++++ Material shown ++++

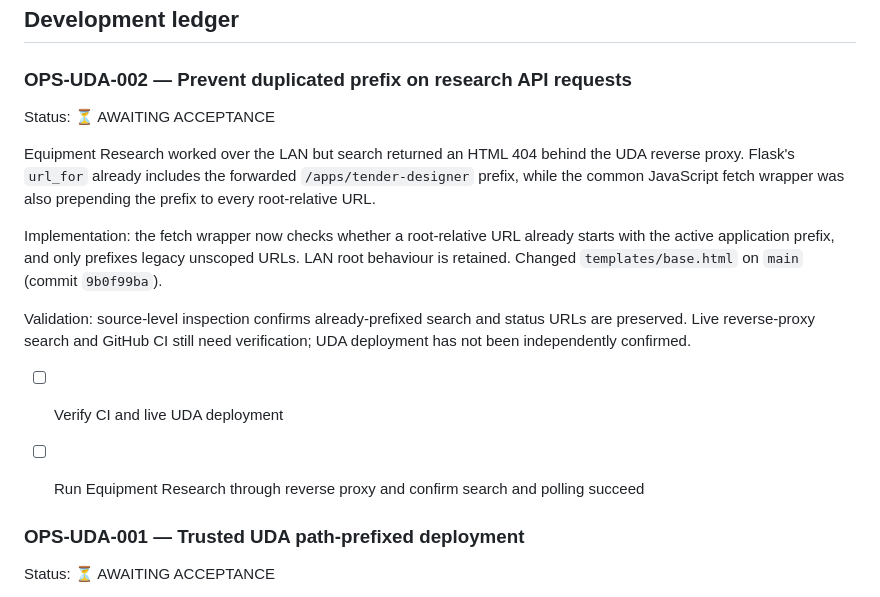
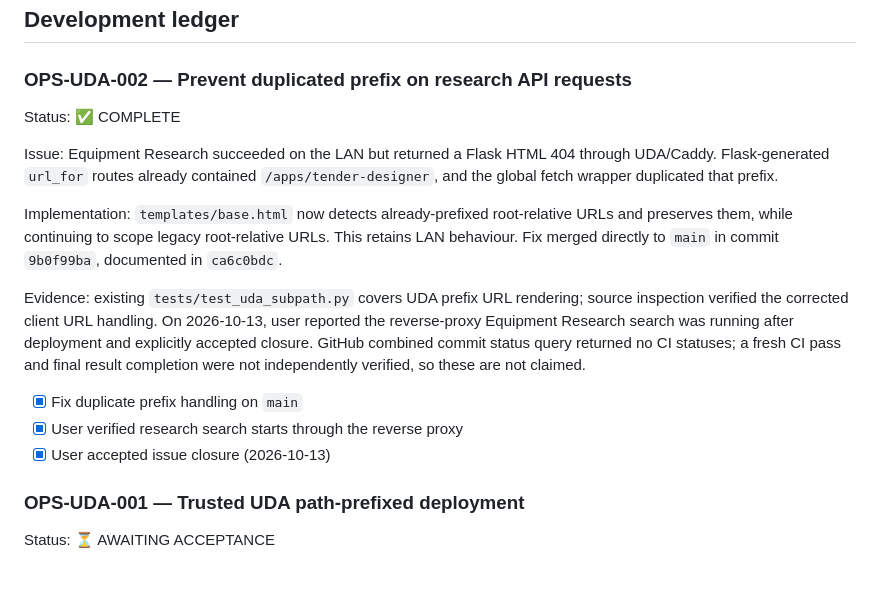
Before and after one commit to zageabb/tender_designer, a Markdown page: DEVELOPMENT.md, the part around one of its changes. GitHub-like rendering.

Commit message:
Mark UDA Equipment Research prefix routing fix complete after user acceptance

```diff
--- a/DEVELOPMENT.md
+++ b/DEVELOPMENT.md
@@ -33,17 +33,17 @@ For coding work, an empty result, no write/edit action, unchanged branch HEAD, e
 ## Development ledger
 
 ### OPS-UDA-002 — Prevent duplicated prefix on research API requests
-Status: ⏳ AWAITING ACCEPTANCE
+Status: ✅ COMPLETE
 
-Equipment Research worked over the LAN but search returned an HTML 404 behind the UDA reverse proxy. Flask's `url_for` already includes the forwarded `/apps/tender-designer` prefix, while the common JavaScript fetch wrapper was also prepending the prefix to every root-relative URL.
+Issue: Equipment Research succeeded on the LAN but returned a Flask HTML 404 through UDA/Caddy. Flask-generated `url_for` routes already contained `/apps/tender-designer`, and the global fetch wrapper duplicated that prefix.
 
-Implementation: the fetch wrapper now checks whether a root-relative URL already starts with the active application prefix, and only prefixes legacy unscoped URLs. LAN root behaviour is retained. Changed `templates/base.html` on `main` (commit `9b0f99ba`).
+Implementation: `templates/base.html` now detects already-prefixed root-relative URLs and preserves them, while continuing to scope legacy root-relative URLs. This retains LAN behaviour. Fix merged directly to `main` in commit `9b0f99ba`, documented in `ca6c0bdc`.
 
-Validation: source-level inspection confirms already-prefixed search and status URLs are preserved. Live reverse-proxy search and GitHub CI still need verification; UDA deployment has not been independently confirmed.
+Evidence: existing `tests/test_uda_subpath.py` covers UDA prefix URL rendering; source inspection verified the corrected client URL handling. On 2026-10-13, user reported the reverse-proxy Equipment Research search was running after deployment and explicitly accepted closure. GitHub combined commit status query returned no CI statuses; a fresh CI pass and final result completion were not independently verified, so these are not claimed.
 
-- [ ] Verify CI and live UDA deployment
-- [ ] Run Equipment Research through reverse proxy and confirm search and polling succeed
-
+- [x] Fix duplicate prefix handling on `main`
+- [x] User verified research search starts through the reverse proxy
+- [x] User accepted issue closure (2026-10-13)
 
 ### OPS-UDA-001 — Trusted UDA path-prefixed deployment
 Status: ⏳ AWAITING ACCEPTANCE
```
Also changed, not shown: other parts of DEVELOPMENT.md (+1 -1 lines).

++++

What needs to be done ▸ Your reply should be the entries above, repeated exactly and free of pictures.

Reply to the task ▸
Before and after one commit to zageabb/tender_designer, a Markdown page: DEVELOPMENT.md, the part around one of its changes. GitHub-like rendering.

Commit message:
Mark UDA Equipment Research prefix routing fix complete after user acceptance

```diff
--- a/DEVELOPMENT.md
+++ b/DEVELOPMENT.md
@@ -33,17 +33,17 @@ For coding work, an empty result, no write/edit action, unchanged branch HEAD, e
 ## Development ledger
 
 ### OPS-UDA-002 — Prevent duplicated prefix on research API requests
-Status: ⏳ AWAITING ACCEPTANCE
+Status: ✅ COMPLETE
 
-Equipment Research worked over the LAN but search returned an HTML 404 behind the UDA reverse proxy. Flask's `url_for` already includes the forwarded `/apps/tender-designer` prefix, while the common JavaScript fetch wrapper was also prepending the prefix to every root-relative URL.
+Issue: Equipment Research succeeded on the LAN but returned a Flask HTML 404 through UDA/Caddy. Flask-generated `url_for` routes already contained `/apps/tender-designer`, and the global fetch wrapper duplicated that prefix.
 
-Implementation: the fetch wrapper now checks whether a root-relative URL already starts with the active application prefix, and only prefixes legacy unscoped URLs. LAN root behaviour is retained. Changed `templates/base.html` on `main` (commit `9b0f99ba`).
+Implementation: `templates/base.html` now detects already-prefixed root-relative URLs and preserves them, while continuing to scope legacy root-relative URLs. This retains LAN behaviour. Fix merged directly to `main` in commit `9b0f99ba`, documented in `ca6c0bdc`.
 
-Validation: source-level inspection confirms already-prefixed search and status URLs are preserved. Live reverse-proxy search and GitHub CI still need verification; UDA deployment has not been independently confirmed.
+Evidence: existing `tests/test_uda_subpath.py` covers UDA prefix URL rendering; source inspection verified the corrected client URL handling. On 2026-10-13, user reported the reverse-proxy Equipment Research search was running after deployment and explicitly accepted closure. GitHub combined commit status query returned no CI statuses; a fresh CI pass and final result completion were not independently verified, so these are not claimed.
 
-- [ ] Verify CI and live UDA deployment
-- [ ] Run Equipment Research through reverse proxy and confirm search and polling succeed
-
+- [x] Fix duplicate prefix handling on `main`
+- [x] User verified research search starts through the reverse proxy
+- [x] User accepted issue closure (2026-10-13)
 
 ### OPS-UDA-001 — Trusted UDA path-prefixed deployment
 Status: ⏳ AWAITING ACCEPTANCE
```
Also changed, not shown: other parts of DEVELOPMENT.md (+1 -1 lines).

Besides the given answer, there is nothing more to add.